It’s sweet vindication for Toyota after the U.S. Department of Transportation said that electric systems and electromagnetic interference played no role in unintended acceleration cases. Reports of runaway cars and the subsequent persecution led the Japanese giant to recall 11 million vehicles worldwide, including nearly 8 million in the US since 2009.

“The jury is back. The verdict is in. There is no electronic-based cause for unintended high-speed acceleration in Toyotas. Period,” said U.S. Transportation Secretary Ray LaHood. “Our conclusion is Toyota’s problems were mechanical, not electrical,” he added, which means that the only proven causes are sticky pedals and floor mats and that all other allegations and testimonies have no basis. Toyota has insisted all along that electronics isn’t the cause of sudden acceleration cases.

The National Highway Traffic Safety Administration (NHTSA) launched a study on the matter 10 months ago as requested by Congress, which sought evidence to back its believe that electronics or software was the problem. “Just about every member of Congress that questioned me said ‘It’s got to be electronics’,” LaHood was quoted as saying.

With the help of NASA engineers, the study sought to determine if cases of unintended acceleration in Toyota/Lexus vehicles were caused by something other than sticky pedals and trapped floor mats. The folks at NASA examined nine vehicles with alleged braking problems and subjected them to electromagnetic interference testing. They also looked at 280,000 lines of software codes to detect any flaws that could disrupt the electronic throttle control.

“Everything is data-based. It’s not made up. It’s not based on emotion. It’s not based on some story somebody told us,” LaHood said. Interestingly, his own daughter recently bought a 2011 Toyota Sienna. “She wanted an ironclad guarantee from me that her vehicle was going to be safe.
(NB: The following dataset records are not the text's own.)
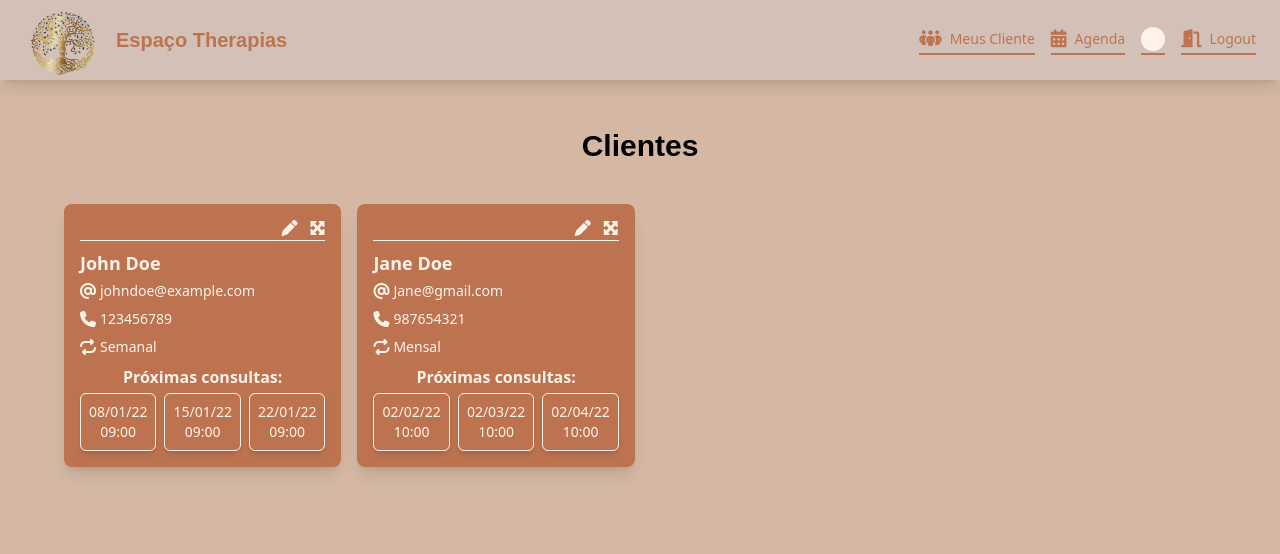
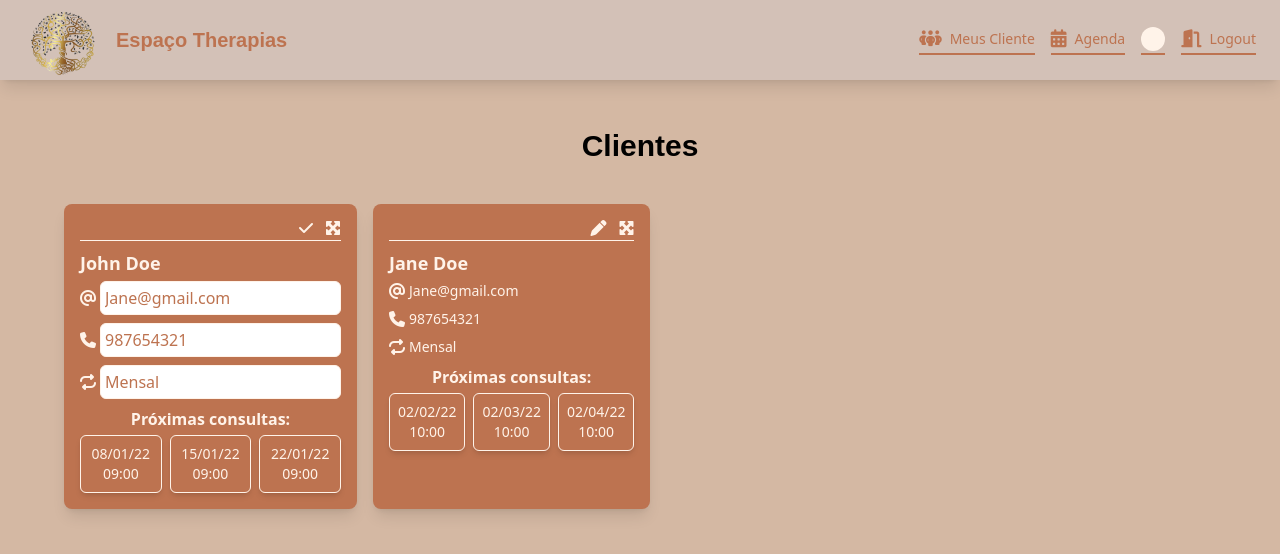
Before and after one commit to IsaiasCBLuz/Espaco-Therapias, a React (Vite) app: page /my-space/clientes in a window 1280 px wide. Both pictures are taken after a click on the icon 289 px from the left and 228 px from the top of the page. Shown: the top 554 px of the page. Built offline with nearby package versions, Linux system fonts and the light colour scheme; a web font is replaced by a local one.

Commit message:
refactor: Add editing functionality and input fields for client information in Clientes page

```diff
--- a/src/pages/Admin/clientes/index.tsx
+++ b/src/pages/Admin/clientes/index.tsx
@@ -6,6 +6,7 @@ export function Clientes() {
         {
             id: 1,
             expanded: false,
+            editing: false,
             data: "2022-01-01",
             dataF: "01/01/2022",
             hora: "09:00",
@@ -22,6 +23,7 @@ export function Clientes() {
         {
             id: 2,
             expanded: false,
+            editing: false,
             data: "2022-01-02",
             dataF: "02/01/2022",
             hora: "10:00",
@@ -150,6 +152,11 @@ export function Clientes() {
     const [descricaoForModal, setDescricaoForModal] = useState('');
     const [tipoForModal, setTipoForModal] = useState(false);
     const [editingConsulta, setEditingConsulta] = useState(false);
+    const [editingInfos, setEditingInfos] = useState(false);
+    const [nome, setNome] = useState('');
+    const [email, setEmail] = useState('');
+    const [telefone, setTelefone] = useState('');
+    const [recorrencia, setRecorrencia] = useState('');
 
     function handleExpand(id: number) {
         // setConsultasCliente();
@@ -171,6 +178,25 @@ export function Clientes() {
       setDescricaoForModal(descricao);
       setTipoForModal(tipo);
       setConsultaDescModal(true);
+    }
+
+    function handleEdit(id: number) {
+      setClientes(
+        clientes.map((cliente) => {
+          if (cliente.id === id) {
+            return {
+              ...cliente,
+              editing: !cliente.editing,
+            };
+          }
+          setNome(cliente.nome);
+          setEmail(cliente.email);
+          setTelefone(cliente.telefone);
+          setRecorrencia(cliente.recorrencia);
+          return cliente;
+        })
+      );
+      setEditingInfos(true);
     }
 
     useEffect(() => {
@@ -200,7 +226,8 @@ export function Clientes() {
                         key={cliente.id}
                   >
                     <div className="flex items-center border-b border-creme pb-1 justify-end gap-3">
-                      <i className="fas fa-pen text-creme cursor-pointer"></i>
+                      <i className={`fas fa-${cliente.editing ? 'check' : 'pen'} text-creme cursor-pointer`}
+                        onClick={() => handleEdit(cliente.id)}></i>
                       <i className={`fas fa-${cliente.expanded ? 'minimize' : 'maximize'} text-creme cursor-pointer`}
                         onClick={() => handleExpand(cliente.id)}></i>
                     </div>
@@ -214,15 +241,33 @@ export function Clientes() {
                           <div className="flex flex-col gap-2">
                             <div className="flex items-center gap-1">
                               <i className="fas fa-at text-creme"></i>
-                              <p className="text-creme text-sm">{cliente.email}</p>
+                              {cliente.editing ?
+                                <input type='text' className='text-castanho_rosado bg-castanho_claro p-1 rounded-md border border-creme'
+                                       value={email} onChange={(e) => setEmail(e.target.value)}
+                                />
+                                :
+                                <p className="text-creme text-sm">{cliente.email}</p>
+                              }
                             </div>
                             <div className="flex items-center gap-1">
                               <i className="fas fa-phone text-creme"></i>
-                              <p className="text-creme text-sm">{cliente.telefone}</p>
+                              {cliente.editing ?
+                                <input type='text' className='text-castanho_rosado bg-castanho_claro p-1 rounded-md border border-creme'
+                                       value={telefone} onChange={(e) => setTelefone(e.target.value)}
+                                />
+                                :
+                                <p className="text-creme text-sm">{cliente.telefone}</p>
+                              }
                             </div>
                             <div className="flex items-center gap-1">
                               <i className="fas fa-repeat text-creme"></i>
-                              <p className="text-creme text-sm">{cliente.recorrencia}</p>
+                              {cliente.editing ?
+                                <input type='text' className='text-castanho_rosado bg-castanho_claro p-1 rounded-md border border-creme'
+                                       value={recorrencia} onChange={(e) => setRecorrencia(e.target.value)}
+                                />
+                                :
+                                <p className="text-creme text-sm">{cliente.recorrencia}</p>
+                              }
                             </div>
                           </div>
                           <div className="mt-2">
@@ -290,9 +335,8 @@ export function Clientes() {
                                   {histConsultas.slice(0,12).map((consulta, index) => (
                                     <div
                                       className='flex flex-col gap-2 border border-creme px-2 py-2 rounded-lg shadow-xl shadow-[rgba(0,0,0,0.2)]
-                                                  cursor-pointer'
+                                                  cursor-default'
                                       key={index}
-                                      onClick={() => handleOpenModal(consulta.dataF, consulta.descricao, false)}
                                     >
                                       <p className='text-creme text-sm'>{consulta.dataF}</p>
                                     </div>
```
I told me daughter that she should buy the Toyota, which she did,” the Transportation Secretary revealed.